**WORK TO BE COMPLETED:**
Leave every picture out and return the rest of the listing verbatim.

[RECORD EXTRACTS Boundary: Start]

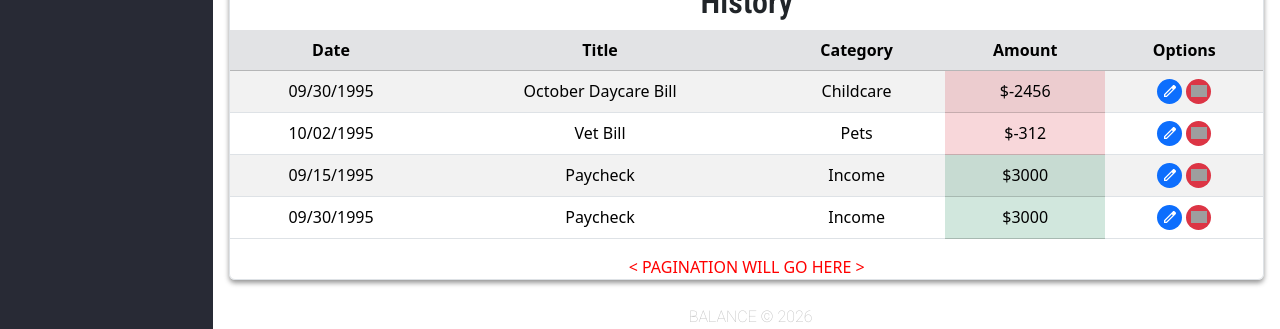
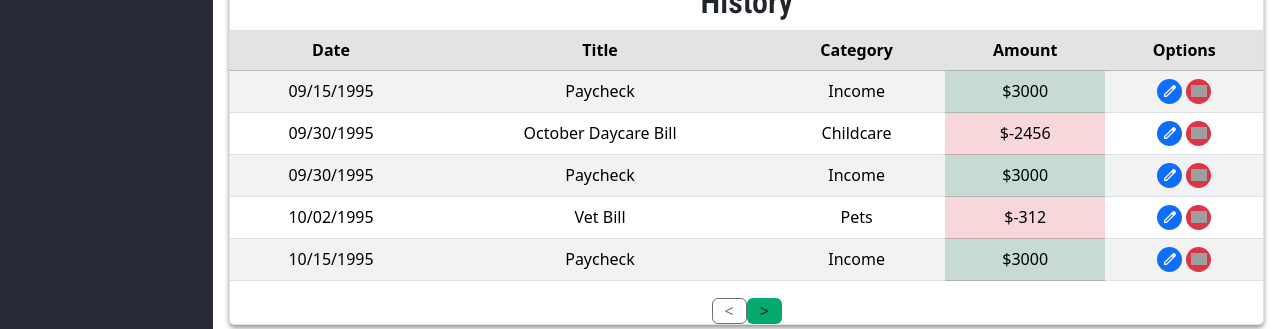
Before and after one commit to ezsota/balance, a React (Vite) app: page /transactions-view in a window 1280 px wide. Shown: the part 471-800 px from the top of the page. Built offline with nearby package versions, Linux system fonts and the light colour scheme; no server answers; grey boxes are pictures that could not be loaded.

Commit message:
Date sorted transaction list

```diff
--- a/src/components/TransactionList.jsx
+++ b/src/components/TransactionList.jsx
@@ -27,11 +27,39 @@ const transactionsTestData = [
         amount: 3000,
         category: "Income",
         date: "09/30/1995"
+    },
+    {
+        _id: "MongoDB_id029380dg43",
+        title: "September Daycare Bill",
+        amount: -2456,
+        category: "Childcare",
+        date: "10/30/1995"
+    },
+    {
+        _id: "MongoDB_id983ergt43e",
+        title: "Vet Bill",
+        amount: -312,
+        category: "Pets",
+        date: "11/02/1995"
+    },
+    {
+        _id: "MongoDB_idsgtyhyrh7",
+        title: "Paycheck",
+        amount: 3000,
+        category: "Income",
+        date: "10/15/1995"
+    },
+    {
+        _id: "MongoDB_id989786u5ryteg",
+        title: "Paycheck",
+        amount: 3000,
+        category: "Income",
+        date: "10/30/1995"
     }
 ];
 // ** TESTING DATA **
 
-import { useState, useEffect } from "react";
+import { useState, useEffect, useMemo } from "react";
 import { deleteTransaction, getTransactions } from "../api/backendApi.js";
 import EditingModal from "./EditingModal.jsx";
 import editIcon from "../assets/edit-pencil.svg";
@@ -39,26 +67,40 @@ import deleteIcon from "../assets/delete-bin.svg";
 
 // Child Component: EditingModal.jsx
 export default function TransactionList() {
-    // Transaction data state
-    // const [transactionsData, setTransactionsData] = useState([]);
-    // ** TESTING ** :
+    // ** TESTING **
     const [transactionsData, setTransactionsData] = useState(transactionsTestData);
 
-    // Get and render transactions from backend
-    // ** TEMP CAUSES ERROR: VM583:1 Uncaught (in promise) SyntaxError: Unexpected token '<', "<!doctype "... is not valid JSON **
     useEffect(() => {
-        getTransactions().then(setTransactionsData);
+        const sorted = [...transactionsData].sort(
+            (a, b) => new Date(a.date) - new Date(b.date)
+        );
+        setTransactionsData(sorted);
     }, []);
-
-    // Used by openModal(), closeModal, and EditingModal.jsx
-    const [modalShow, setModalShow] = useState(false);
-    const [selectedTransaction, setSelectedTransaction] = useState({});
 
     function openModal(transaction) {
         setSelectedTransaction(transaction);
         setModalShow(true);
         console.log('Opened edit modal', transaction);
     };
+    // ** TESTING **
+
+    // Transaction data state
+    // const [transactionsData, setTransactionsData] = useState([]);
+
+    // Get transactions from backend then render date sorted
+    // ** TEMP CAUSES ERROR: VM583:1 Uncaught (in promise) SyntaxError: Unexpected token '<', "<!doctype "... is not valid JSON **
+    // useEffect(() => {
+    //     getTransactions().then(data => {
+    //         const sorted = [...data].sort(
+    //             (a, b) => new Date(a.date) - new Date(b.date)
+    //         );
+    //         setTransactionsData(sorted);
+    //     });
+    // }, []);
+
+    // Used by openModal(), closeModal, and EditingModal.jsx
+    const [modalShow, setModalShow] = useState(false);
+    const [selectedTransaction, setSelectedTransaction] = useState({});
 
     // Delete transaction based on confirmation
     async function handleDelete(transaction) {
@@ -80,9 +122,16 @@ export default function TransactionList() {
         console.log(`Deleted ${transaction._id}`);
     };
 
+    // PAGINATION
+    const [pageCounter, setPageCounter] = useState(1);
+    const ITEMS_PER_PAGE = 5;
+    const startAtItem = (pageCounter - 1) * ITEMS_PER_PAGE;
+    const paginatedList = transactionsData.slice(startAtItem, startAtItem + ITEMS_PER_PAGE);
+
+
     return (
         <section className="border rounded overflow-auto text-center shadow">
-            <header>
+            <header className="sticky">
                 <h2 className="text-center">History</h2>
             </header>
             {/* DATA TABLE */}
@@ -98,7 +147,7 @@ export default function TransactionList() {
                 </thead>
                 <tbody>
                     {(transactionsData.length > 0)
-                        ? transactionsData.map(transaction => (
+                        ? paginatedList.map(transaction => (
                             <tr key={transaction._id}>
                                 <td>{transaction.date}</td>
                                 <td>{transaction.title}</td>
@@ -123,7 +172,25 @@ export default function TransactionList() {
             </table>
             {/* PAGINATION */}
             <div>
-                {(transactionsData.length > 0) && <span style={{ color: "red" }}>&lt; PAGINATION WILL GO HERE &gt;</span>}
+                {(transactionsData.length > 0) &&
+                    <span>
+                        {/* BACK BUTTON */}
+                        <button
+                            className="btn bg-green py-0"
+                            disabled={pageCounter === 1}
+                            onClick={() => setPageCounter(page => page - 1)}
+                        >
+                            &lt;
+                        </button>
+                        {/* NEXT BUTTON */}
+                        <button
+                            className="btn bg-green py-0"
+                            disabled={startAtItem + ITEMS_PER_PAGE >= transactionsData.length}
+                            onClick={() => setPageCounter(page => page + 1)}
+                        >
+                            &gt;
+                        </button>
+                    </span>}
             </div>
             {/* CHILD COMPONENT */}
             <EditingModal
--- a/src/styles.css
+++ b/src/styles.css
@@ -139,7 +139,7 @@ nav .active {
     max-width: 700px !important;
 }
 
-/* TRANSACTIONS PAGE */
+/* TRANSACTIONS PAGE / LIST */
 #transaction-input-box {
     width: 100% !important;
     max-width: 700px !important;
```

[RECORD EXTRACTS Boundary: End]

**EXERCISE RESULT:**
Before and after one commit to ezsota/balance, a React (Vite) app: page /transactions-view in a window 1280 px wide. Shown: the part 471-800 px from the top of the page. Built offline with nearby package versions, Linux system fonts and the light colour scheme; no server answers; grey boxes are pictures that could not be loaded.

Commit message:
Date sorted transaction list

```diff
--- a/src/components/TransactionList.jsx
+++ b/src/components/TransactionList.jsx
@@ -27,11 +27,39 @@ const transactionsTestData = [
         amount: 3000,
         category: "Income",
         date: "09/30/1995"
+    },
+    {
+        _id: "MongoDB_id029380dg43",
+        title: "September Daycare Bill",
+        amount: -2456,
+        category: "Childcare",
+        date: "10/30/1995"
+    },
+    {
+        _id: "MongoDB_id983ergt43e",
+        title: "Vet Bill",
+        amount: -312,
+        category: "Pets",
+        date: "11/02/1995"
+    },
+    {
+        _id: "MongoDB_idsgtyhyrh7",
+        title: "Paycheck",
+        amount: 3000,
+        category: "Income",
+        date: "10/15/1995"
+    },
+    {
+        _id: "MongoDB_id989786u5ryteg",
+        title: "Paycheck",
+        amount: 3000,
+        category: "Income",
+        date: "10/30/1995"
     }
 ];
 // ** TESTING DATA **
 
-import { useState, useEffect } from "react";
+import { useState, useEffect, useMemo } from "react";
 import { deleteTransaction, getTransactions } from "../api/backendApi.js";
 import EditingModal from "./EditingModal.jsx";
 import editIcon from "../assets/edit-pencil.svg";
@@ -39,26 +67,40 @@ import deleteIcon from "../assets/delete-bin.svg";
 
 // Child Component: EditingModal.jsx
 export default function TransactionList() {
-    // Transaction data state
-    // const [transactionsData, setTransactionsData] = useState([]);
-    // ** TESTING ** :
+    // ** TESTING **
     const [transactionsData, setTransactionsData] = useState(transactionsTestData);
 
-    // Get and render transactions from backend
-    // ** TEMP CAUSES ERROR: VM583:1 Uncaught (in promise) SyntaxError: Unexpected token '<', "<!doctype "... is not valid JSON **
     useEffect(() => {
-        getTransactions().then(setTransactionsData);
+        const sorted = [...transactionsData].sort(
+            (a, b) => new Date(a.date) - new Date(b.date)
+        );
+        setTransactionsData(sorted);
     }, []);
-
-    // Used by openModal(), closeModal, and EditingModal.jsx
-    const [modalShow, setModalShow] = useState(false);
-    const [selectedTransaction, setSelectedTransaction] = useState({});
 
     function openModal(transaction) {
         setSelectedTransaction(transaction);
         setModalShow(true);
         console.log('Opened edit modal', transaction);
     };
+    // ** TESTING **
+
+    // Transaction data state
+    // const [transactionsData, setTransactionsData] = useState([]);
+
+    // Get transactions from backend then render date sorted
+    // ** TEMP CAUSES ERROR: VM583:1 Uncaught (in promise) SyntaxError: Unexpected token '<', "<!doctype "... is not valid JSON **
+    // useEffect(() => {
+    //     getTransactions().then(data => {
+    //         const sorted = [...data].sort(
+    //             (a, b) => new Date(a.date) - new Date(b.date)
+    //         );
+    //         setTransactionsData(sorted);
+    //     });
+    // }, []);
+
+    // Used by openModal(), closeModal, and EditingModal.jsx
+    const [modalShow, setModalShow] = useState(false);
+    const [selectedTransaction, setSelectedTransaction] = useState({});
 
     // Delete transaction based on confirmation
     async function handleDelete(transaction) {
@@ -80,9 +122,16 @@ export default function TransactionList() {
         console.log(`Deleted ${transaction._id}`);
     };
 
+    // PAGINATION
+    const [pageCounter, setPageCounter] = useState(1);
+    const ITEMS_PER_PAGE = 5;
+    const startAtItem = (pageCounter - 1) * ITEMS_PER_PAGE;
+    const paginatedList = transactionsData.slice(startAtItem, startAtItem + ITEMS_PER_PAGE);
+
+
     return (
         <section className="border rounded overflow-auto text-center shadow">
-            <header>
+            <header className="sticky">
                 <h2 className="text-center">History</h2>
             </header>
             {/* DATA TABLE */}
@@ -98,7 +147,7 @@ export default function TransactionList() {
                 </thead>
                 <tbody>
                     {(transactionsData.length > 0)
-                        ? transactionsData.map(transaction => (
+                        ? paginatedList.map(transaction => (
                             <tr key={transaction._id}>
                                 <td>{transaction.date}</td>
                                 <td>{transaction.title}</td>
@@ -123,7 +172,25 @@ export default function TransactionList() {
             </table>
             {/* PAGINATION */}
             <div>
-                {(transactionsData.length > 0) && <span style={{ color: "red" }}>&lt; PAGINATION WILL GO HERE &gt;</span>}
+                {(transactionsData.length > 0) &&
+                    <span>
+                        {/* BACK BUTTON */}
+                        <button
+                            className="btn bg-green py-0"
+                            disabled={pageCounter === 1}
+                            onClick={() => setPageCounter(page => page - 1)}
+                        >
+                            &lt;
+                        </button>
+                        {/* NEXT BUTTON */}
+                        <button
+                            className="btn bg-green py-0"
+                            disabled={startAtItem + ITEMS_PER_PAGE >= transactionsData.length}
+                            onClick={() => setPageCounter(page => page + 1)}
+                        >
+                            &gt;
+                        </button>
+                    </span>}
             </div>
             {/* CHILD COMPONENT */}
             <EditingModal
--- a/src/styles.css
+++ b/src/styles.css
@@ -139,7 +139,7 @@ nav .active {
     max-width: 700px !important;
 }
 
-/* TRANSACTIONS PAGE */
+/* TRANSACTIONS PAGE / LIST */
 #transaction-input-box {
     width: 100% !important;
     max-width: 700px !important;
```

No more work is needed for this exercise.